Both health and social care providers aim to deliver the same commitments shown below:
• We will actively explore alternatives to medication¹
• We will ensure people with a learning disability, autism or both, of any age and their circle of support are fully informed about their medication and are involved in decisions about their care
• We will ensure all staff within the organisation have an understanding of psychotropic medication including why it is being used and the likely side effects
• We will ensure all people are able to speak up if they have a concern that someone is receiving inappropriate medication
• We will maintain accurate records about a person’s health, wellbeing and behaviour

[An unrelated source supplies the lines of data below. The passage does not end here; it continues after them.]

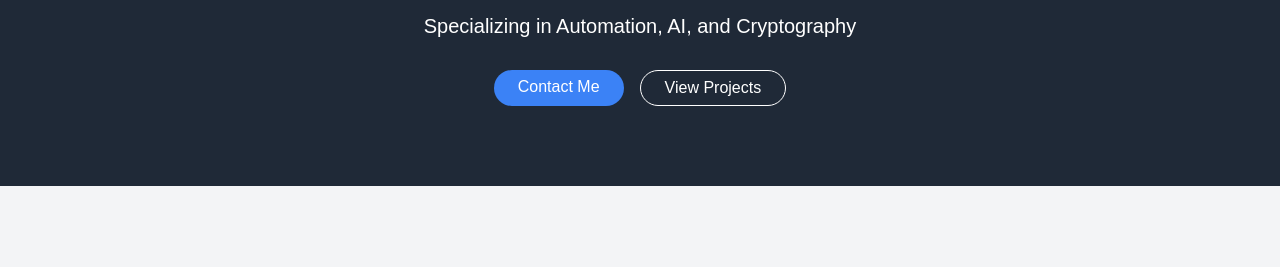
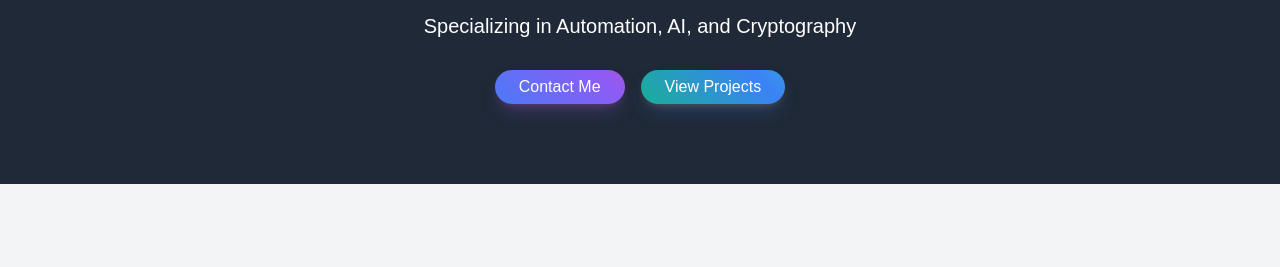
Before and after one commit to youcefbomar/youcefbomar.github.io, a plain HTML site: page index.html in a window 1280 px wide. Shown: the part 251-518 px from the top of the page. Drawn offline with Linux system fonts and the light colour scheme.

Commit message:
Changed Buttons Styles

```diff
--- a/style.css
+++ b/style.css
@@ -66,28 +66,57 @@ header {
 }
 
 .btn-primary {
-    background-color: #3b82f6;
+    background: linear-gradient(
+        45deg,
+        #3b82f6,
+        #8b5cf6,
+        #ec4899
+    );
+    background-size: 200% 200%;
     color: white;
     padding: 0.5rem 1.5rem;
     border-radius: 9999px;
     text-decoration: none;
+    transition: all 0.2s ease;
+    position: relative;
+    box-shadow:
+        0 10px 20px -5px rgba(139, 92, 246, 0.3),
+        0 4px 10px -5px rgba(236, 72, 153, 0.4);
 }
 
 .btn-primary:hover {
-    background-color: #2563eb;
+    background-position: right center;
+    transform: translateY(-3px) translateX(-3px);
+    box-shadow:
+        0 15px 25px -5px rgba(139, 92, 246, 0.4),
+        0 8px 15px -5px rgba(236, 72, 153, 0.5);
 }
 
 .btn-secondary {
-    border: 1px solid white;
+    background: linear-gradient(
+        45deg,
+        #10b981, /* Green */
+        #3b82f6, /* Blue */
+        #21ffaa  /* Orange */
+    );
+    background-size: 200% 200%;
     color: white;
     padding: 0.5rem 1.5rem;
     border-radius: 9999px;
     text-decoration: none;
+    transition: all 0.2s ease;
+    position: relative;
+    box-shadow:
+        0 10px 20px -5px rgba(59, 130, 246, 0.3), /* Blue shadow */
+        0 4px 10px -5px rgba(245, 158, 11, 0.4);  /* Orange shadow */
 }
 
 .btn-secondary:hover {
-    background-color: white;
-    color: #1f2937;
+    background-position: right center;
+    transform: translateY(-3px) translateX(3px);
+    box-shadow:
+        0 15px 25px -5px rgba(59, 130, 246, 0.4), /* Stronger blue shadow */
+        0 8px 15px -5px rgba(11, 245, 167, 0.5);  /* Stronger orange shadow */
 }
 
 /* About Section */
@@ -271,6 +300,7 @@ form button {
     border-radius: 9999px;
     border: none;
     cursor: pointer;
+
 }
 
 form button:hover {
```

• We will ensure that medication, if needed, is started, reviewed and monitored in line with the relevant NICE guidance
• We will work in partnership with people with a learning disability, autism or both, their families, care teams, healthcare professionals, commissioners and others to stop over-medication
As STOMP is across the full age range from children to old age another Pledge launched in December 2018 aimed at children and young people. The STOMP-STAMP pledge focused on exactly the same commitments as the other pledges.
Outside of the pledges the team have worked with Family Doctors and Commissioners to ensure they are aware of STOMP. They have also linked to the Care Quality Commissioner (CQC) who inspect all types of services and they are committed to ask questions about STOMP progress.
Much hard work has been put into the STOMP programme to ensure people have the right kind of care, support and medication to keep them safe and well. It takes time and effort to deliver but the principles of improving people’s lives challenges everyone to sign up and deliver, no matter where they work. The STOMP principles will continue to develop over the coming months and years and hopefully more people with a learning disability and/or autism will benefit from better care and support and to live more meaningful lives.